told investors today that they will focus on chips for sub-$500
home computers, NetPCs, and entertainment devices like TVs with new "system
on a chip" processors that will meld microprocessors, audio,
video, network cards, and other functions onto a single piece of silicon.
National Semiconductor also indicated that it would de-emphasize Cyrix's
high-end M2 design, also referred to as the 6x86--an indication that this
line of processors for more pricey computers may be increasingly less
viable. National Semiconductor bought Cyrix for $550 million on Monday.
"Let Intel and Advanced Micro Devices
(AMD) pound the crap out of each other in the workstation market. We
will go after the low end," said Brian Halla, chief executive officer
at National Semiconductor.
"The low-end strategy makes sense," said Eric Dubin, managing editor of Infrastructure, an industry newsletter. "I
don't think National wants to go head-to-head against Intel."
The first steps of the plan will come out in late 1997 and early 1998 when
the combined companies release new versions of Cyrix's MediaGX chips with
faster clock speeds, multimedia extensions, and other enhancements.
The focus seems to not only give Cyrix a more viable strategy in the
semiconductor market, said analysts, but it could change the balance of power
in the desktop arena if a booming demand for low-cost devices can wean
manufacturers away from Intel (INTC).
The strategy will essentially revolve around new families of Cyrix's
MediaGX, a chip that, in its current manifestation, fuses a microprocessor
with some graphics and audio functions, said Halla. Intel chips do not
additional graphics acceleration capabilities.
The MediaGX is an Intel-compatible processor that allows computer or
device makers to incorporate the core electronics of a computer at
relatively low prices, which this year proved to be a big market, Halla said.
"The sub-$1,000 PC market didn't exist last year. [Now it's] 22
percent of the market," he said. The MediaGX is currently used in certain
Compaq Presario consumer PC models.
PCs and devices driven by Intel-compatible processors will drop to
$500 and even $250, he said, while demand for semiconductors will increase
as NetPCs come on the market and Intel-compatible chips become affordable
to install in other devices like game players.
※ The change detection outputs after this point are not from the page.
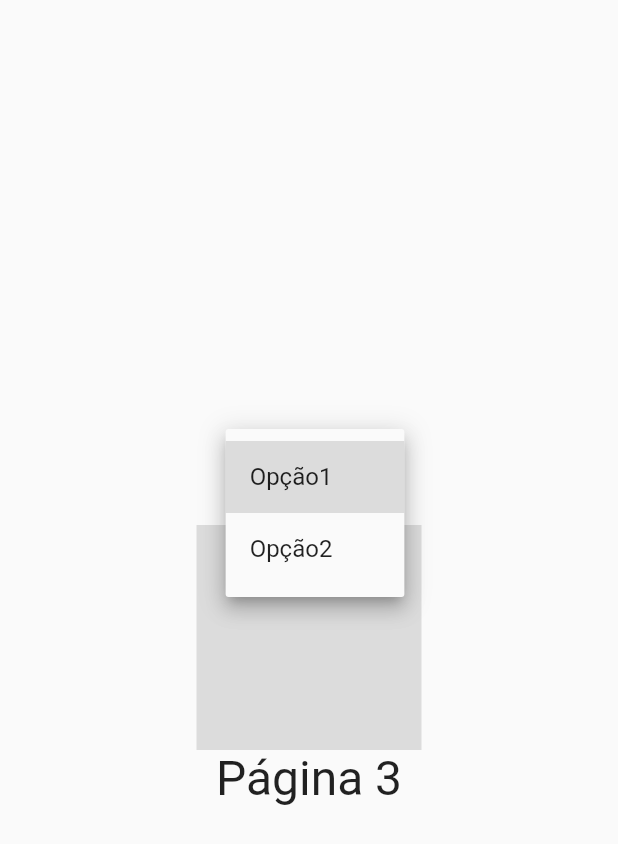
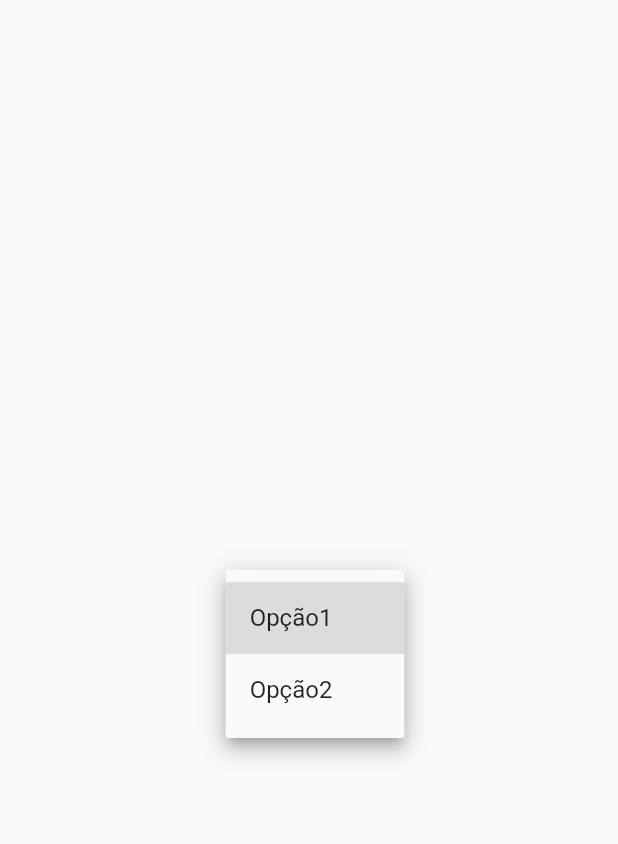
Before and after one commit to victorers1/DropDownButton-com-RouterOutlet, a Flutter app: the Mod3Page screen opened directly, after a tap on "Opção1", on a phone screen of 412 x 824 dp. Shown: the top 844 px of the screen. Run offline on Flutter 3.47's test engine with Material 2 defaults, Android fonts, the phone set to English and light mode, and no system bars; our stand-ins replace dio, flutter_modular, mobx; generated files the repository leaves out were written again.

```diff
--- a/lib/app/modules/submodules/mod1/mod1_page.dart
+++ b/lib/app/modules/submodules/mod1/mod1_page.dart
@@ -43,11 +43,6 @@ class _Mod1PageState extends ModularState<Mod1Page, Mod1Controller> {
                 ],
               ),
             ),
-            Container(width: 150, height: 150, color: Colors.black12),
-            Text(
-              'Módulo 1',
-              style: TextStyle(fontSize: 32),
-            ),
           ],
         ),
       ),
--- a/lib/app/modules/submodules/mod3/mod3_page.dart
+++ b/lib/app/modules/submodules/mod3/mod3_page.dart
@@ -43,11 +43,6 @@ class _Mod3PageState extends State<Mod3Page> {
                 ],
               ),
             ),
-            Container(width: 150, height: 150, color: Colors.black12),
-            Text(
-              'Página 3',
-              style: TextStyle(fontSize: 32),
-            ),
           ],
         ),
       ),
```
Also changed, not shown: lib/app/modules/submodules/mod2/mod2_page.dart (+6 -1 lines), 1 other file.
To keep up with this demand, the MediaGX's design will increase in speed
and expand in function. In the fourth quarter, the company will release a
200-MHz version of the MediaGX, followed by a 233-MHz version, said Jay
Swent, chief executive officer for
Cyrix. Along with that, Cyrix will release in
late 1997 new low-power MediaGXi chips running at 150 MHz, 166 MHz, and 180
In the first half of 1998, the MediaGXM family, with multimedia
extensions, will be introduced.
The MediaGX chip will top out at around 250 MHz, said Swent, but by that
time the company will have adopted new technology for a new generation of
While clock speeds ramp up, the capabilities of the MediaGX will expand as
well. In January, the company will release a MediaGX that incorporates the
"media access controller," a networking function currently handled on
separate silicon. In 1998, the chip will include more audio and video
functions, Ethernet networking technology, and additional functions
typically handled by separate chips, said Douglas Macleod, senior vice
president at National Semiconductor. In the end, the LAN functionality and
modems will be transferred to the chip, which will also include functions
for wireless computing, said Halla.
The company hopes to achieve a six month time to market for
its chips, Halla added. All of this activity would be fueled by capital
approaching $650 million.
Interestingly, both National Semiconductor and Cyrix said that though they
would continue to develop the M2 (6x86), the two companies talked of it
almost as an R&D project rather than a commercially viable product in its
own right. The M2's function, said Halla, will be to "make sure we have a
high-performance core for Internet appliances" that will run the GX.
Halla also speculated that the proliferation of low-cost devices will
likely loosen Intel's grip. Demand will simply be too large for one company
to fulfill. Also, as processors become more pervasive, their perceived
intrinsic value drops. How many people, he asked, know the brand name of
the motor in their household appliances?
While noting that fusing more and more capabilities onto a single piece of
silicon will be no easy technological feat, he said the strategy seemed
"Cyrix has good technology. It can be optimized for the low-end market,"
said Dan Niles, an analyst at Robertson,
Stephens & Co.